I am going to try and explain a migration file as best I can. So please bear with me, if I splutter.

A migration file consists of two main parts; an UP and a DOWN. The UP section contains the commands that you would like performed when migrating up to this file. And the contents of the DOWN section are run when you rollback from or through this file to a previous version. So usually, the DOWN section contains an exact opposite of what is in the UP section, as you would usually want it to reverse the changes made in the UP section.

Lets start by creating a table. Enter the following into your migration file;
# migration YAML file
type: text
index: true
type: text
type: text
unique: true
type: integer
length: 3
notnull: false
drop_table: users

Directly under the UP section name, is the action that should be performed. We are creating a table, so we use 'create_table'. Then you tell the migrate script what we want to call this table. After which we create the fields by specifying each field name and its properties. All properties are optional, apart from the 'type', which is required.

Available field types are:

  • text
  • integer
  • blob
  • boolean
  • float
  • date
  • time
  • timestamp (datetime)

You can then set the following optional properties:

  • length
  • notnull
  • default
  • index
  • unique
  • primary

If you notice in the example above, I have not specified a primary key on any of the fields, and there is no ID field. That is because the migrate.php script will create an ID field for you and set it as the primary key. You can overide that if you wish. Just add a line directly under the UP line like this:
no_id: true
type: text
index: true
type: text


If you do use the 'no_id' line, you will need to set the primary key and ID field yourself.

Now we need to define the DOWN section. All we want to do is to reverse the actions of the UP section. So we simply say:
drop_table: users

In both sections, you can create/drop more than one table. To create another table, just create another create_table section starting from the table name. To drop more than one table, do this:
drop_table: [users, table2, another_table]

And that my friends, is your very first migration file. I won't go into the details of all the actions that migrations can do as the Examples are pretty good at doing that, and this tutorial is already pretty long.

Other actions available:

  • alter_field
  • add_field
  • drop_field
  • query

Pretty self explanatory really, but the last one; 'query', lets you run a raw SQL query. So you can use it to insert/update data. Something like:
query: INSERT INTO users SET first_name='Joel'

Run it!
Now we get to the exciting part. We run the migration.

Start the script again and accept the default option: "Migrate". It will then give you a list of migration files along with their version number. You only have one file, so type the number of that file, which should be '1'.

Ta Da!! migrate.php will then fetch and parse the file and run the commands on your database. Now check your database and you should see a spangly new table ready for your app to use.

But what happens if you don't like that table and want to change it. You got two options; roll back the version or generate and run a new migration file with the changes.

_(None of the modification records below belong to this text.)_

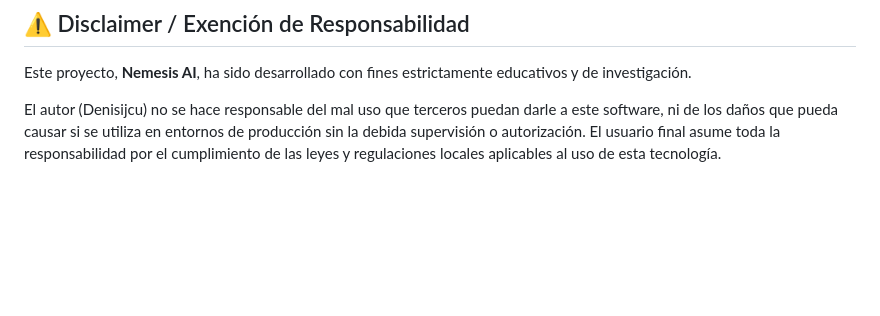
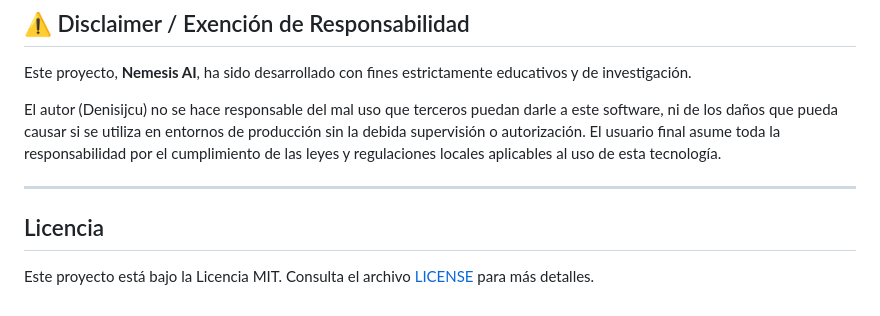
Before and after one commit to Denisijcu/nemesis_ai, a Markdown page: README.md, the part around the change. Rendered like a GitHub page; blank space fills up the shorter version.

Commit message:
Add MIT License section to README
Added licensing information to the README file.

```diff
--- a/README.md
+++ b/README.md
@@ -725,3 +725,8 @@ Responderemos en 48 horas.
 Este proyecto, **Nemesis AI**, ha sido desarrollado con fines estrictamente educativos y de investigación.
 
 El autor (Denisijcu) no se hace responsable del mal uso que terceros puedan darle a este software, ni de los daños que pueda causar si se utiliza en entornos de producción sin la debida supervisión o autorización. El usuario final asume toda la responsabilidad por el cumplimiento de las leyes y regulaciones locales aplicables al uso de esta tecnología.
+
+---
+## Licencia
+
+Este proyecto está bajo la Licencia MIT. Consulta el archivo [LICENSE](LICENSE) para más detalles.
```
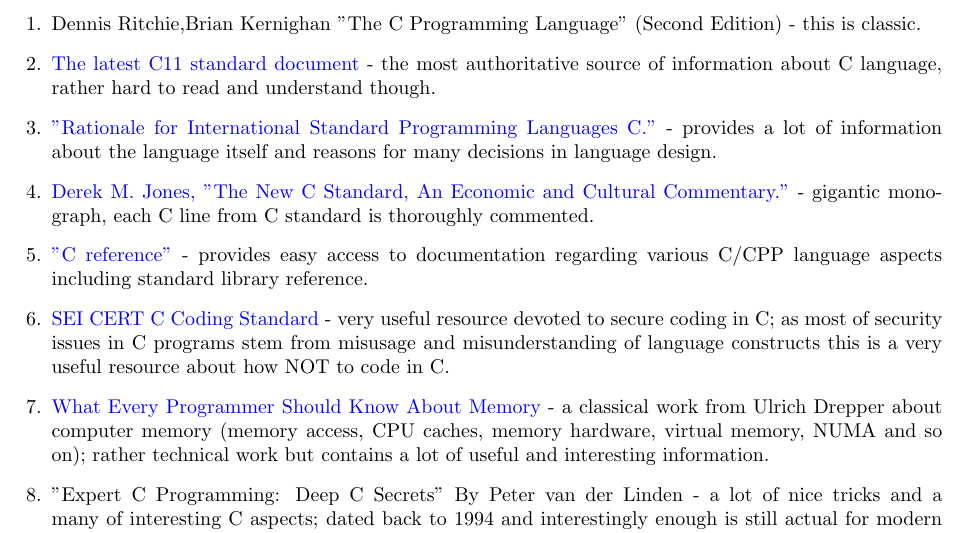
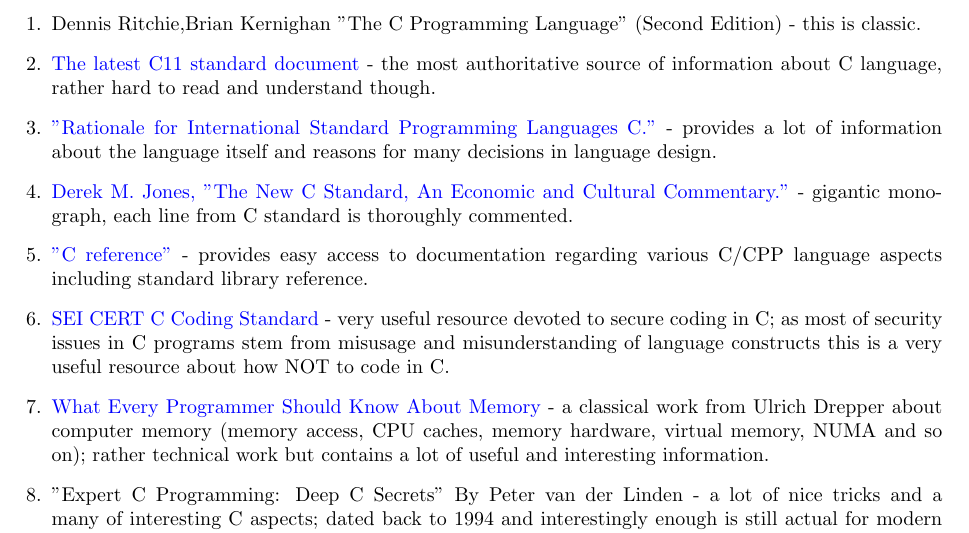
Before and after one commit to vslapik/c, a LaTeX document (literature.tex): part of the page, cut so that both start at the same text. Compiled offline with pdfLaTeX.

Commit message:
Update literature.tex

```diff
--- a/literature.tex
+++ b/literature.tex
@@ -10,7 +10,7 @@
 \item Dennis Ritchie,Brian Kernighan "The C Programming Language" (Second Edition) - this is classic.
 \item \href{http://www.open-std.org/jtc1/sc22/wg14/www/docs/n1548.pdf}{The latest C11 standard document} - the most authoritative source of information about C language, rather hard to read and understand though.
 \item \href{http://www.open-std.org/jtc1/sc22/wg14/www/C99RationaleV5.10.pdf}{"Rationale for International Standard Programming Languages C."} - provides a lot of information about the language itself and reasons for many decisions in language design.
-\item \href{http://people.ece.cornell.edu/land/courses/ece4760/cbook1_1.pdf}{Derek M. Jones, "The New C Standard, An Economic and Cultural Commentary."} - gigantic monograph, each C line from C standard is thoroughly commented.
+\item \href{http://people.ece.cornell.edu/land/courses/ece4760/cbook1_1.pdf}{Derek M. Jones, "The New C Standard, An Economic and Cultural Commentary."} - gigantic monograph, each line from C standard is thoroughly commented.
 \item \href{http://en.cppreference.com/w/c}{"C reference"} - provides easy access to documentation regarding various C/CPP language aspects including standard library reference.
 \item \href{https://www.securecoding.cert.org/confluence/display/c/SEI+CERT+C+Coding+Standard}{SEI CERT C Coding Standard} - very useful resource devoted to secure coding in C; as most of security issues in C programs stem from misusage and misunderstanding of language constructs this is a very useful resource about how NOT to code in C.
 \item \href{https://www.akkadia.org/drepper/cpumemory.pdf}{What Every Programmer Should Know About Memory} - a classical work from Ulrich Drepper about computer memory (memory access, CPU caches, memory hardware, virtual memory, NUMA and so on); rather technical work but contains a lot of useful and interesting information.
```
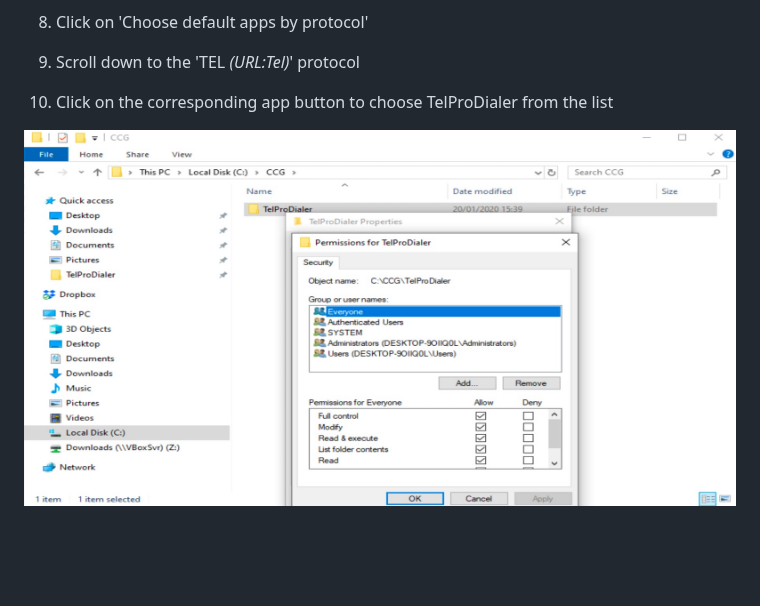
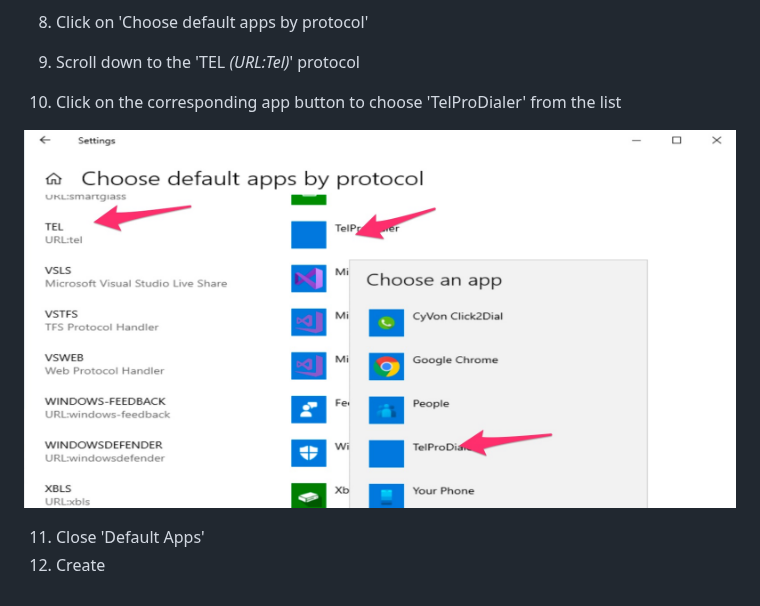
Before and after one commit to codebase-technology/Telemedia-Documentation, a Markdown page: Tel Protocol Setup/Tel Protocol Setup.md, the part around the change. GitHub-like rendering; blank space fills up the shorter version.

Commit message:
tel

```diff
--- a/Tel Protocol Setup/Tel Protocol Setup.md
+++ b/Tel Protocol Setup/Tel Protocol Setup.md
@@ -35,6 +35,9 @@
 
 9. Scroll down to the 'TEL *(URL:Tel)*' protocol
 
-10. Click on the corresponding app button to choose TelProDialer from the list
+10. Click on the corresponding app button to choose 'TelProDialer' from the list
 
-![re-provision](https://github.com/codebase-technology/Telemedia-Documentation/raw/master/Tel%20Protocol%20Setup/images/permissions.jpg)
+![re-provision](https://github.com/codebase-technology/Telemedia-Documentation/raw/master/Tel%20Protocol%20Setup/images/protocol.jpg)
+
+11. Close 'Default Apps'
+12. Create
```
Also changed, not shown: Tel Protocol Setup/images/test.jpg (added).
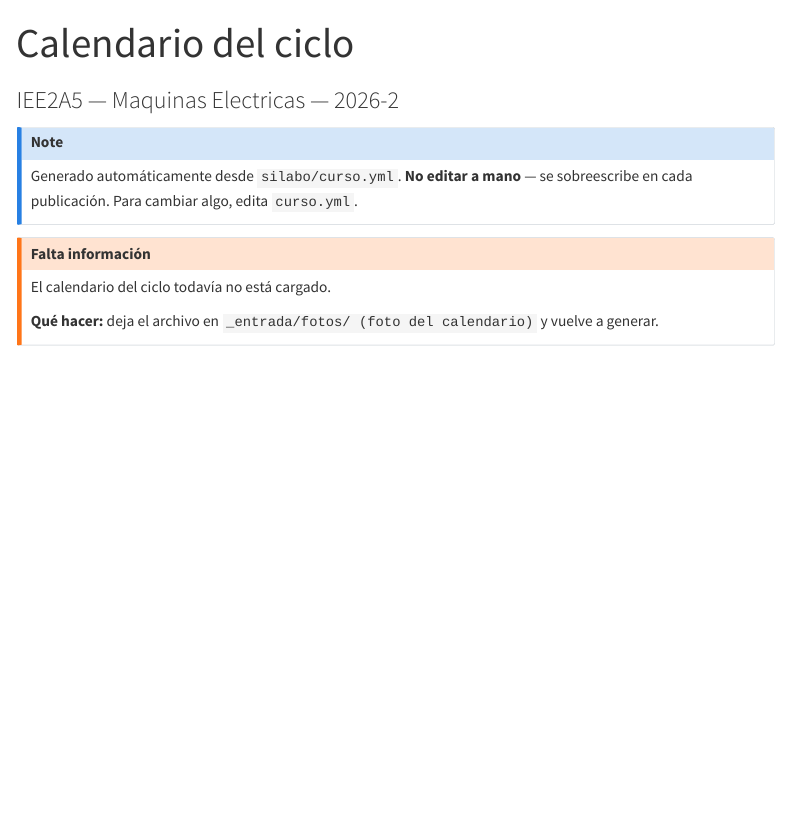
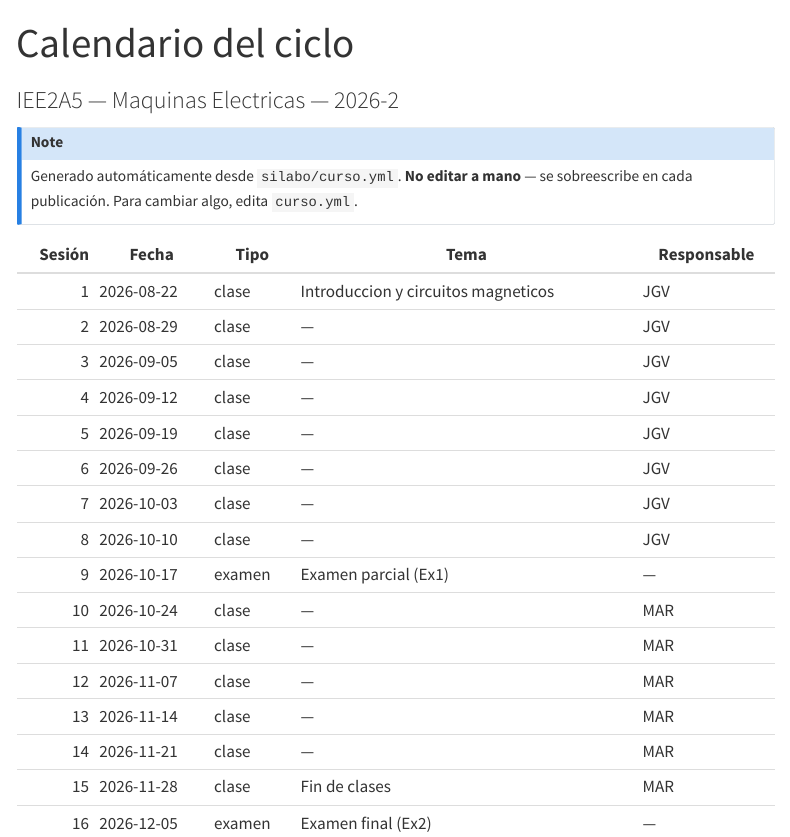
Before and after one commit to joagovi/maquinas-electricas, a Quarto document (gestion/calendario.qmd): the page in a window 1100 px wide, from its top. Rendered offline with R 4.5, knitr and Pandoc in place of Quarto, with nearby package versions; menus at the side of the page are left out.

Commit message:
Calendario 2026-2 cargado y sorteo de exposiciones operativo
- 16 sesiones del calendario academico: 8 clases antes del parcial (JGV),
  6 despues (MAR), mas los dos examenes
- Orden real de laboratorios 2026-2 (distinto al de 2026-1): motor DC,
  maquina sincrona, presentacion parcial, asincrona, arranque, final
- Las exposiciones se limitan a la mitad de JGV: el bonus va a Pa1 y Pa2
- alumnos_por_sesion 5 -> 6: a 5 faltaban 2 turnos para los 37 alumnos

Co-Authored-By: Claude Opus 5 <noreply@anthropic.com>

```diff
--- a/gestion/calendario.qmd
+++ b/gestion/calendario.qmd
@@ -7,10 +7,21 @@ subtitle: "IEE2A5 — Maquinas Electricas — 2026-2"
 Generado automáticamente desde `silabo/curso.yml`. **No editar a mano** — se sobreescribe en cada publicación. Para cambiar algo, edita `curso.yml`.
 :::
 
-::: {.callout-warning}
-## Falta información
-
-El calendario del ciclo todavía no está cargado.
-
-**Qué hacer:** deja el archivo en `_entrada/fotos/ (foto del calendario)` y vuelve a generar.
-:::
+| Sesión | Fecha | Tipo | Tema | Responsable |
+|-------:|-------|------|------|-------------|
+| 1 | 2026-08-22 | clase | Introduccion y circuitos magneticos | JGV |
+| 2 | 2026-08-29 | clase | — | JGV |
+| 3 | 2026-09-05 | clase | — | JGV |
+| 4 | 2026-09-12 | clase | — | JGV |
+| 5 | 2026-09-19 | clase | — | JGV |
+| 6 | 2026-09-26 | clase | — | JGV |
+| 7 | 2026-10-03 | clase | — | JGV |
+| 8 | 2026-10-10 | clase | — | JGV |
+| 9 | 2026-10-17 | examen | Examen parcial (Ex1) | — |
+| 10 | 2026-10-24 | clase | — | MAR |
+| 11 | 2026-10-31 | clase | — | MAR |
+| 12 | 2026-11-07 | clase | — | MAR |
+| 13 | 2026-11-14 | clase | — | MAR |
+| 14 | 2026-11-21 | clase | — | MAR |
+| 15 | 2026-11-28 | clase | Fin de clases | MAR |
+| 16 | 2026-12-05 | examen | Examen final (Ex2) | — |
--- a/silabo/curso.yml
+++ b/silabo/curso.yml
@@ -204,9 +207,13 @@ proyecto:
 exposiciones:
   activo: true
   minutos_por_alumno: 5
-  alumnos_por_sesion: 5
+  # 6 y no 5: con 37 alumnos y 7 sesiones habiles, a 5 por sesion faltaban 2
+  # turnos. A 6 salen 42 y sobran 5, que sirven de colchon por si se cae una
+  # sesion. La ultima sesion queda con menos alumnos.
+  alumnos_por_sesion: 6
   minutos_preguntas: 5
   primera_sesion: 2          # la sesion 1 no tiene ejercicio previo que exponer
+  responsable: JGV           # solo en su mitad del ciclo: el bonus va a Pa1 y Pa2
   aviso_voluntario_horas: 24
   penalidad_por_no_exponer: false
   bonus:
@@ -225,7 +232,30 @@ alumnos: []
 # Formato de cada sesion:
 #   - {n: 1, fecha: 2026-08-18, tipo: clase, capitulo: cap1, responsable: JGV}
 # tipo: clase | dirigida | laboratorio | examen
-sesiones: []
+#
+# Sabados de clase (15:00-18:00, C N422) tomados del calendario academico
+# 2026-2. Antes del parcial dicta JGV; despues, MAR.
+#
+# PENDIENTE: confirmar si el sabado 2026-08-15 (semana 0) tiene clase. En el
+# calendario aparece marcado "T" y no queda claro. Ese unico dia decide si hay
+# 8 o 9 sesiones habiles, y con ello si los turnos de exposicion alcanzan.
+sesiones:
+  - {n: 1, fecha: 2026-08-22, tipo: clase, responsable: JGV, capitulo: cap1}
+  - {n: 2, fecha: 2026-08-29, tipo: clase, responsable: JGV}
+  - {n: 3, fecha: 2026-09-05, tipo: clase, responsable: JGV}
+  - {n: 4, fecha: 2026-09-12, tipo: clase, responsable: JGV}
+  - {n: 5, fecha: 2026-09-19, tipo: clase, responsable: JGV}
+  - {n: 6, fecha: 2026-09-26, tipo: clase, responsable: JGV}
+  - {n: 7, fecha: 2026-10-03, tipo: clase, responsable: JGV}
+  - {n: 8, fecha: 2026-10-10, tipo: clase, responsable: JGV}
+  - {n: 9,  fecha: 2026-10-17, tipo: examen, tema: "Examen parcial (Ex1)"}
+  - {n: 10, fecha: 2026-10-24, tipo: clase, responsable: MAR}
+  - {n: 11, fecha: 2026-10-31, tipo: clase, responsable: MAR}
+  - {n: 12, fecha: 2026-11-07, tipo: clase, responsable: MAR}
+  - {n: 13, fecha: 2026-11-14, tipo: clase, responsable: MAR}
+  - {n: 14, fecha: 2026-11-21, tipo: clase, responsable: MAR}
+  - {n: 15, fecha: 2026-11-28, tipo: clase, responsable: MAR, tema: "Fin de clases"}
+  - {n: 16, fecha: 2026-12-05, tipo: examen, tema: "Examen final (Ex2)"}
 
 # Enlaces a material que se queda fuera del repo
 enlaces:
```
Also changed, not shown: exposiciones/reglas.qmd (+1 -1 lines), exposiciones/sorteo.py (+6 -1 lines), silabo/curso.yml (13 more changed lines).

To rollback the changes, just run migrate.php, accept the default option and enter the number '0'. This happens to be the version prior to the migration you just made, and is also the base. So choosing that will rollback all migrations back to the beginning. Try it now. You should now notice that your table has been dropped.
Is that good or wot?
That is pretty much it. The last option: 'Reset', will do exactly that. It will reset all your migrations and optionally delete your migrations files. So be careful when using that.

Play around with it and create a forum post here if you have any questions, bug reports or suggestions.

Thanks again and look out for more [shorter] tutorials and maybe a few screencasts in the near future.